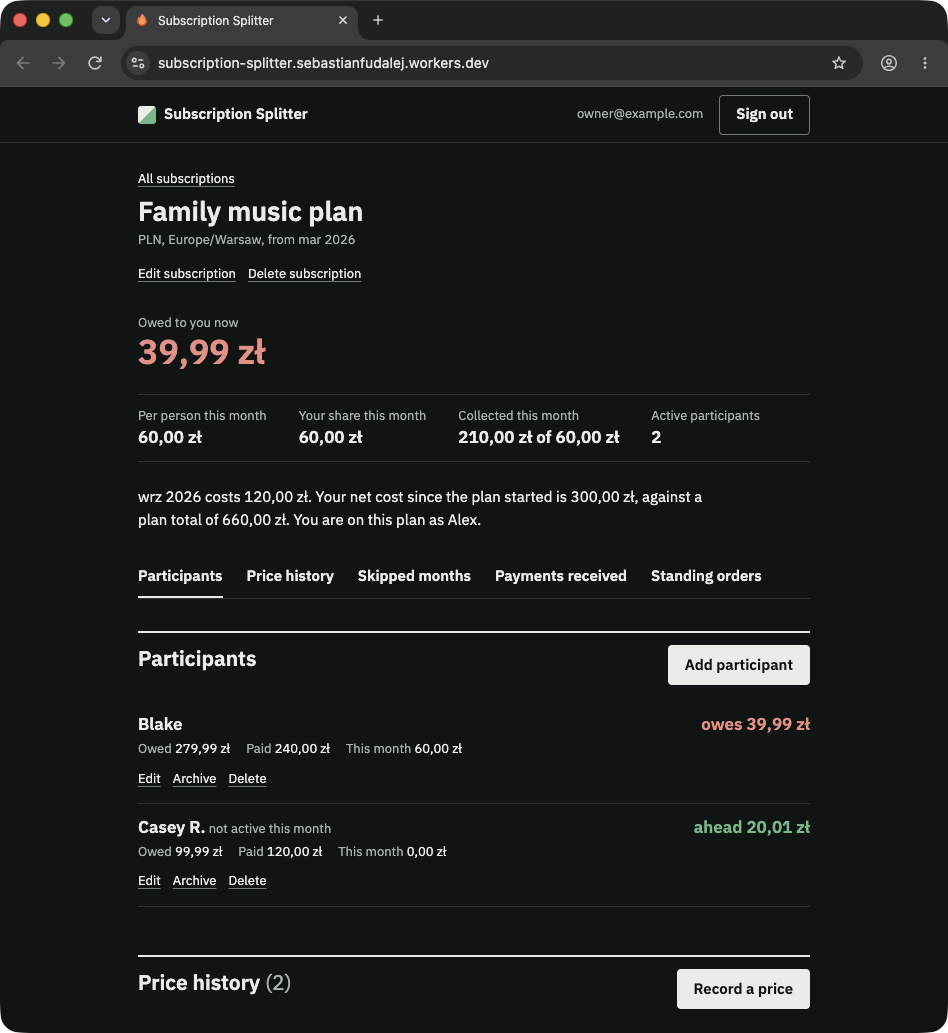
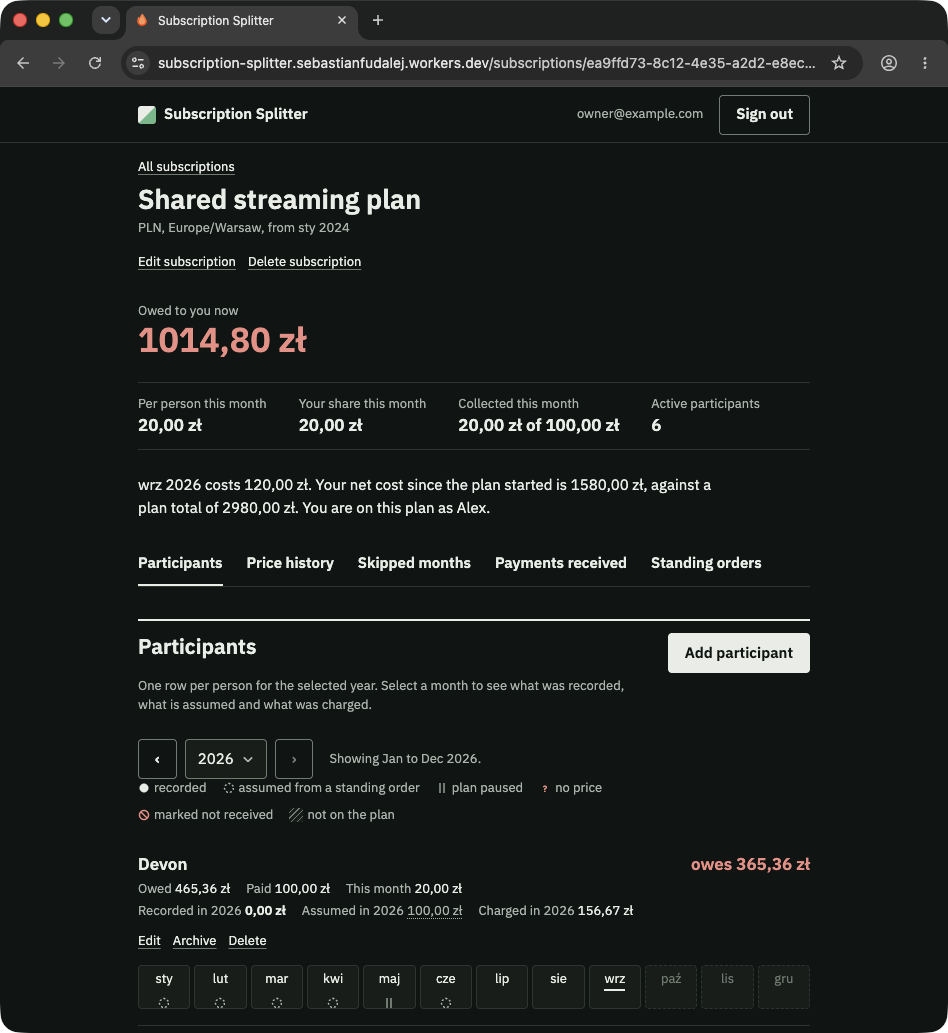
docs(evidence): certification captures against release 6
Claude-Session: https://claude.ai/code/session_01MFSG2RJrQ2hG8y7R7VLiyG

diff --git a/evidence/runs/release-6-captures.md b/evidence/runs/release-6-captures.md
@@ -1,0 +1,135 @@
+# Release 6: refreshing the certification captures
+
+`docs/SUBMISSION-PACKAGE.md` section 10 lists ten certification captures. `evidence/runs/release-6.md`
+names six of them as showing a screen that change `S-09 compact-member-calendar` alters. This pass
+retook **seven** and left three alone. The seventh is `release-08-error-before-start-month.png`, and
+the reason it was added to the list is recorded below rather than assumed.
+
+- **Release SHA**: `64eb0d3b096eef53a6d264ee483e1d9c7e1dc17a` (`64eb0d3`)
+- **Cloudflare version**: `a80d2e12-d77e-4b88-b318-aa992eb60d50`, superseding release 5's
+  `751a8bfd-e62a-4c9a-beb2-1953eb6a7656`
+- **Hosted CI**: run `34881238556`, workflow `CI`, conclusion success
+- **Live URL**: https://subscription-splitter.sebastianfudalej.workers.dev
+
+## The served bundle is release 6's
+
+Read from inside the page that was captured, not from a separate request made elsewhere:
+
+```
+document.querySelectorAll('script[src], link[rel=stylesheet]')
+  /assets/index-DlWpQE-s.js
+  /assets/index-ByHeNjZo.css
+
+performance.getEntriesByType('resource'), filtered to /assets/
+  /assets/index-DlWpQE-s.js
+  /assets/index-ByHeNjZo.css
+  four IBM Plex Sans woff2 files
+```
+
+Those are the two content-addressed names release 6's own clean-clone build emitted and the deploy
+uploaded, both recorded in `evidence/runs/release-6.md`. Release 5's bundle carries neither name. The
+check was run twice in the same page session, once at sign-in and once after the last browser capture,
+so every browser capture below is a capture of this release rather than of a cached predecessor.
+
+## Method, unchanged from releases 4 and 5
+
+Nine of the ten captures are browser captures from the live URL at 948 by 1033 with the address bar
+visible, in the dark palette the machine's appearance selects, each a capture of a single window by its
+window id so nothing else on the machine is in frame. The window was moved to the floating layout
+before being sized, as releases 2, 4 and 5 recorded. The tenth,
+`release-05-tests-passing.png`, is a Terminal window capture from a throwaway clone checked out at the
+release SHA; that window came back at 1336 by 1225, the same figure release 5 measured.
+
+The owner account signed in through the real form. No password, token or session cookie appears in any
+capture; the synthetic owner address is visible, which is deliberate and unchanged since release 1.
+
+One method note that is new to this release. Every affected slot except the tests capture is the
+subscription detail screen, and its tallest section has become its most compact, so release 5's scroll
+offsets no longer frame what they framed. `evidence/runs/release-6.md` says whoever retakes them should
+compose each frame rather than replay an offset. Each frame below was composed against measured element
+positions in the live DOM, not replayed.
+
+## The subscription in frame
+
+Release 5's captures used the owner's own "Family music plan", which has two participants and a history
+that starts in March 2026. That subscription cannot show what this change exists for: a twelve-month
+calendar for one selected year, across a year range wide enough for the year control to be usable.
+
+This pass therefore created one synthetic subscription under the owner account, captured against it,
+and deleted it. "Shared streaming plan", first month `2024-01`, six participants and a three-year
+history, all of it entered through the application's own routes:
+
+| Record | Detail |
+|---|---|
+| Participants | Blake and Casey R. from `2024-01`, Devon from `2024-06`, Emery from `2025-01`, Frankie from `2024-01` until `2025-08`, Gale from `2026-02` |
+| Prices | 80,00 zł from `2024-01`, 100,00 zł from `2025-01`, 120,00 zł from `2026-03` |
+| Skipped months | `2025-07` and `2026-05` |
+| Standing orders | Casey R., 20,00 zł a month from `2025-01`, still running; Devon, 20,00 zł a month `2026-01` to `2026-06` |
+| Payments | ten receipts across 2024, 2025 and 2026, two of them in Blake's `2026-01` so one month cell has to summarise a count rather than list rows |
+
+Every completeness state the calendar draws is reachable in one screen from those records: recorded,
+assumed from a standing order, paused, unpriced, not yet arrived, and outside a participant's active
+range. The year control has three years to move between, so Previous year and Next year are both live
+rather than disabled as they were in the release 6 live smoke.
+
+## The seven refreshed captures
+
+| File | Dimensions | Bytes | What it shows |
+|---|---|---|---|
+| `release-03-input-record-payment.png` | 948 by 1033 | 134,345 | The payment panel open under the Payments received heading, fields filled before submitting, with the native date control reading `09/09/2026`. The bounded disclosure is visible beneath the panel as the `Show payments` control, closed, where release 5 had the whole list rendered |
+| `release-04-output-balances.png` | 948 by 1033 | 152,390 | The detail header with its action row, the leading figure, the four ledger cards and the net-cost sentence, then the Participants section as a calendar: the year control on 2026 with both neighbours live, the six-state legend, and Devon's twelve-cell strip under a figure row that now carries Recorded, Assumed and Charged for the selected year |
+| `release-05-tests-passing.png` | 1336 by 1225 | 373,723 | A real Terminal window in the clean clone at `64eb0d3`: the full SHA, an empty `git status --porcelain`, a clean typecheck across three projects, unit 26 files / 359 tests, integration 13 files / 131 tests, and the SHA echoed again at the end |
+| `release-06-members-and-prices.png` | 948 by 1033 | 118,590 | Casey R.'s complete person block, figures, action row and twelve-cell strip, with Gale's edit panel open directly beneath it. The panel opens from the calendar's own action row now rather than from a list row, and both month fields are native month controls. Price history with its three entries sits below |
+| `release-07-recurring-assumed-received.png` | 948 by 1033 | 134,536 | Standing orders with both schedule rows, their running totals and their end conditions, and no per-month tile list at all. The section subtitle now ends "Each month's assumed receipt shows in the participant's calendar." Payments received sits above it, closed behind `Show payments` |
+| `release-08-error-before-start-month.png` | 948 by 1033 | 132,045 | The refused payment: a native date control reading `15/12/2023` taking `aria-invalid`, the sentence "Date received must not precede the subscription start month" beneath it, and the payments count unchanged at ten |
+| `release-10-narrow-phone.png` | 948 by 1033 | 114,760 | The detail screen at 390 CSS pixels: Blake's strip wrapped to two rows of six, no horizontal overflow, and the `styczeń 2026` inspector open beneath it with both receipts itemised, each with its own Edit and Delete, an Assumed group reading "No standing order for this month." and the month's own Record a payment action |
+
+## The three left as they were
+
+`release-01-login.png`, `release-02-home.png` and `release-09-reviewer-sees-nothing.png`. Each shows a
+screen `evidence/runs/release-6.md` reads off the change's own client diff as unaltered: the sign-in
+screen, the subscription list and the reviewer's empty Home. No client file this change touches renders
+any of the three. They stand as taken against release 4 and the manifest says so per row.
+
+## Why `release-08` was retaken when release 6's record called it unaffected
+
+`evidence/runs/release-6.md` lists six affected slots and rules `release-08-error-before-start-month.png`
+unaffected, on the ground that the refusal sentence, the red field rule and the payment panel's own
+fields are unchanged and only the sections behind it moved. The panel is indeed unchanged. The frame is
+not: release 5's file shows the two stored payments listed beneath the panel, and
+`src/client/components/PaymentList.tsx` now renders that list inside a disclosure that is closed on
+every load, behind a `Show payments` control. Half of what the old file had in frame no longer exists
+on the screen it claims to show, so the file was retaken. This is a correction to that record's slot
+list, not a defect in the release.
+
+## Nothing pre-existing was changed
+
+The captures were composed by opening forms and cancelling them. One payment was submitted deliberately
+and refused, which stores nothing, and that refusal is the capture in slot 12. The only write this pass
+made live was the synthetic subscription it created for the purpose, and the only delete was that same
+subscription.
+
+- `DELETE` on the synthetic subscription answered 204 with an empty body, and a `GET` on it afterwards
+  answered 404.
+- The **owner's** list held **2** rows before and **2** rows after, with an identical set of ids and
+  identical names: "First deployment artefact (not the demo plan)" and "Family music plan".
+- The **reviewer's** list held **0** rows before and **0** rows after, with an identical, empty set of
+  ids. The reviewer account was read only; nothing was written under it.
+- The browser session was signed out in the browser, and the scripted owner session was signed out
+  afterwards; the signed-out cookie answers 401 on replay.
+
+No pre-existing subscription, participant, price, payment, standing order or account was modified or
+removed at any point. The demo plan's own figures were read only as a count, an id set and a name set,
+not field by field; release 4 holds the last field-by-field baseline.
+
+## Manifest
+
+`docs/SUBMISSION-PACKAGE.md` section 10 and the matching rows in `docs/SUBMISSION-CHECK.md` were updated
+from this pass: the release identity, the Cloudflare version, the CI run id, the two gate counts, the
+per-row byte sizes and the totals. The ten files now weigh **1,340,978 bytes**, 780,543 in the five
+required slots and 560,435 in the five optional ones. Both documents live in the course workspace and
+are not under version control. Nothing was uploaded, attached or submitted, and the owner-decision
+placeholders and the upload-confirmation line were left exactly as they were.
+
+The statement that the `GOALS.md` F01 final audit was last run at release 4 stands in both documents and
+was extended rather than replaced: the audit has not been re-run against release 5 or against release 6.

diff --git a/context/checkpoints/release-6-captures.md b/context/checkpoints/release-6-captures.md
@@ -1,0 +1,67 @@
+# Checkpoint: release-6-captures
+
+- **Task**: refreshing the certification captures for release 6 (change `compact-member-calendar`,
+  S-09, parent goal C06)
+- **Model**: Opus
+- **Status**: complete. Seven captures refreshed, three deliberately left alone, both course-workspace
+  documents updated, no defect found
+- **Release SHA**: `64eb0d3b096eef53a6d264ee483e1d9c7e1dc17a` (`64eb0d3`)
+- **Cloudflare version id**: `a80d2e12-d77e-4b88-b318-aa992eb60d50`
+- **Hosted CI run**: `34881238556`
+
+## What was done
+
+1. Confirmed from inside the captured page that the live root serves `index-DlWpQE-s.js` and
+   `index-ByHeNjZo.css`, the two asset names release 6's clean-clone build emitted. The check ran twice
+   in the same page session, at sign-in and after the last browser capture. Release 5's bundle carries
+   neither name.
+2. Created one synthetic subscription under the owner account through the application's own routes,
+   "Shared streaming plan" from `2024-01`: six participants including one who left, three prices, two
+   skipped months, two standing orders and ten receipts across three years, two of them in the same
+   month for one participant. Release 5's "Family music plan" has two participants and starts in March
+   2026, so it cannot show a twelve-month calendar or a live year control.
+3. Retook `release-03-input-record-payment.png`, `release-04-output-balances.png`,
+   `release-06-members-and-prices.png`, `release-07-recurring-assumed-received.png`,
+   `release-08-error-before-start-month.png` and `release-10-narrow-phone.png` as 948 by 1033 window
+   captures of a real Chrome window against the live URL, in the dark palette, with the address bar
+   visible. Each frame was composed against measured element positions in the live DOM rather than by
+   replaying release 5's scroll offsets, which `evidence/runs/release-6.md` says no longer frame what
+   they framed. `release-10` carries the open month inspector at 390 CSS pixels.
+4. Retook `release-05-tests-passing.png` as a 1336 by 1225 Terminal window capture in the throwaway
+   clone at the release SHA, showing the full SHA, an empty working tree, a clean typecheck, unit 26
+   files / 359 tests and integration 13 files / 131 tests.
+5. Left `release-01`, `release-02` and `release-09` untouched. Each shows a screen
+   `evidence/runs/release-6.md` reads off the client diff as unaltered.
+6. Updated `docs/SUBMISSION-PACKAGE.md` and `docs/SUBMISSION-CHECK.md` in the course workspace, which
+   is not under version control: the release identity throughout, the Cloudflare version, the CI run
+   id, both comment drafts' SHA and counts in Polish and in English, section 10's per-row byte sizes and
+   totals, and release 5 relabelled as history beside releases 2, 3 and 4. The owner-decision
+   placeholders and the upload-confirmation line were not touched, and nothing was uploaded.
+7. Wrote `evidence/runs/release-6-captures.md`.
+
+## One correction to release 6's own slot list
+
+`evidence/runs/release-6.md` lists six affected slots and rules `release-08-error-before-start-month.png`
+unaffected. The payment panel in that frame is indeed unchanged, but the frame also holds the two stored
+payments beneath it, and `PaymentList.tsx` now renders that list inside a disclosure closed on every
+load. The file was retaken, making seven rather than six. Recorded in the evidence file rather than
+left implicit.
+
+## What was not changed live
+
+Forms were opened and cancelled. One payment was submitted and refused, which stores nothing and is
+itself the capture in slot 12. The only write was the synthetic subscription this pass created, and the
+only delete was that same subscription: `DELETE` answered 204 and a later `GET` answered 404. The
+owner's list held the same two subscriptions with the same ids and names before and after, and the
+reviewer's list held zero rows before and after. Both sessions were signed out and the signed-out cookie
+answers 401 on replay.
+
+## What remains
+
+- `GOALS.md` F01's final audit was last run at release 4 and has not been re-run against release 5 or
+  release 6. `docs/SUBMISSION-CHECK.md` and `docs/SUBMISSION-PACKAGE.md` now say so rather than calling
+  the audit current.
+- The goal-box updates for S-09 and C06 go to the designated status writer. This task edits neither
+  `context/foundation/`, `context/STATUS.md`, `evidence/index.md`, `evidence/work-log.md`, `AGENTS.md`,
+  `README.md` nor the workspace `GOALS.md`.
+- Nothing has been uploaded to the course, and nothing here authorises it.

---*---

**REQUIRED ACTION**:
The lines to copy are those in the listing that contain "index".

**SOLUTION BELOW**:
+  /assets/index-DlWpQE-s.js
+  /assets/index-ByHeNjZo.css
+  /assets/index-DlWpQE-s.js
+  /assets/index-ByHeNjZo.css
+1. Confirmed from inside the captured page that the live root serves `index-DlWpQE-s.js` and
+   `index-ByHeNjZo.css`, the two asset names release 6's clean-clone build emitted. The check ran twice
+  `context/foundation/`, `context/STATUS.md`, `evidence/index.md`, `evidence/work-log.md`, `AGENTS.md`,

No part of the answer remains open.